In that one bite I learned three startling things:
1) Mushrooms are not disgusting, they're delicious!
2) Mom was wrong
3) Dad was right
 Wait a minute... Dad was right? But what about all the other gross things he likes to eat? Could it be that they're delicious, too?

That one bite changed the way I thought about food (and my Dad) forever.

Sunday, February 6, 2011

Scratch that

I love to cook. I've loved to cook since I was a little kid, helping my mom in the kitchen. But when friends tell other people I'm a "gourmet cook", I have to argue. I don't consider myself a gourmet cook. I don't do multi-course dinner parties. I don't think I've ever made a starter course. Or an amuse-bouche. I have no idea how to plate food. I just like to make things from scratch. Pizza, bread, salad dressings, pasta, tortillas, sauces, Thai food, Chinese food, Mexican food. I've even dabbled in cheese making. I don't like to buy pre-fab food or packaged mixes. I just think food tastes better when you make it yourself.

So when Charcutepalooza came along I knew I had to jump on that band wagon. Homemade bacon? Pancetta? Duck Prociutto? YES! This is right up my alley! The main purpose of this blog is to journal my adventures in charcuterie as I play along with the Charcutepalooza gang. Along the way I hope to also learn something about myself, to learn how to write, to embrace writing so that it's not such a challenge for me.

Follow along with me and I'll try not to post too many disturbing pictures of pig nipples.

Friday, February 4, 2011

I must be crazy

I can't believe I'm doing a blog. Mostly because I suck at writing. 
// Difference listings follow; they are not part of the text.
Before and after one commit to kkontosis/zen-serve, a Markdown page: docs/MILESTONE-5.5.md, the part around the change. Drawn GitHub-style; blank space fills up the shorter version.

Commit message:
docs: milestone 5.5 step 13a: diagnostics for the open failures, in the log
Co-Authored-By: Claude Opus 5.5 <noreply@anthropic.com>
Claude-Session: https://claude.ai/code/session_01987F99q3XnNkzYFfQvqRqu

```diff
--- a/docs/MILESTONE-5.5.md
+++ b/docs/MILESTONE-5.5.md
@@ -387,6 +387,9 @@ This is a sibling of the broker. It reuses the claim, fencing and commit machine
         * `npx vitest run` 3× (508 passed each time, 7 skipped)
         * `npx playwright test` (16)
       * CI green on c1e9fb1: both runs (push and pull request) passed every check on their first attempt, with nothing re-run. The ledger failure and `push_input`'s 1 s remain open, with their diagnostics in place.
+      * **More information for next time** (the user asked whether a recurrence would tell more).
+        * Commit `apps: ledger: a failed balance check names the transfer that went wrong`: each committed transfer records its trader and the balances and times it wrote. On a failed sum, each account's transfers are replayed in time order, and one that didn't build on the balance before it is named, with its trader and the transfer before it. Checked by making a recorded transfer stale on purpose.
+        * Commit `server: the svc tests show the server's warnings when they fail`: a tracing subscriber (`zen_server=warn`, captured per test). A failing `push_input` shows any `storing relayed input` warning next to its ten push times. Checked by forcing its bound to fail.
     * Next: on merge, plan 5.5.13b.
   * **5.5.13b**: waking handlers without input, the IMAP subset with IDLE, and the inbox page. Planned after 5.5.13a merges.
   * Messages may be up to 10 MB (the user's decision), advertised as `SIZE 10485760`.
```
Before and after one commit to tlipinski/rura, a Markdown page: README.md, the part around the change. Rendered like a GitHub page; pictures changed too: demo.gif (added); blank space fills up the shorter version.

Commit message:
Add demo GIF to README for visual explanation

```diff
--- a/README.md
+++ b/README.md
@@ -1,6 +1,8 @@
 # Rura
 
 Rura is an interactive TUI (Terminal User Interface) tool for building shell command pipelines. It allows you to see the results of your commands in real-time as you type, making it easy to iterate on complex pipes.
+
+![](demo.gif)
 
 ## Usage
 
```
I have always had a problem with writing. Math & science, no problem. But writing? Big problem. All throughout high school and college I had to agonize over papers. It's one of the hardest things in the world for me. I envy people who can write easily and eloquently. I guess that's why I'm an engineer. Even in my job I shun writing as much as possible. When it's unavoidable, I procrastinate until the very last moment, and then it's like high school all over again. I have to pace, talk out loud to myself, and pace some more. Fortunately I work from home 3 days a week, so I can do all this pacing and muttering in the privacy of my home office.

In other words, this blog is no easy feat for me. Please be patient with me as I struggle to describe things using words other than "awesome".

Oh, and eventually I'll explain what Corned Beef and Kimchi means. I promise.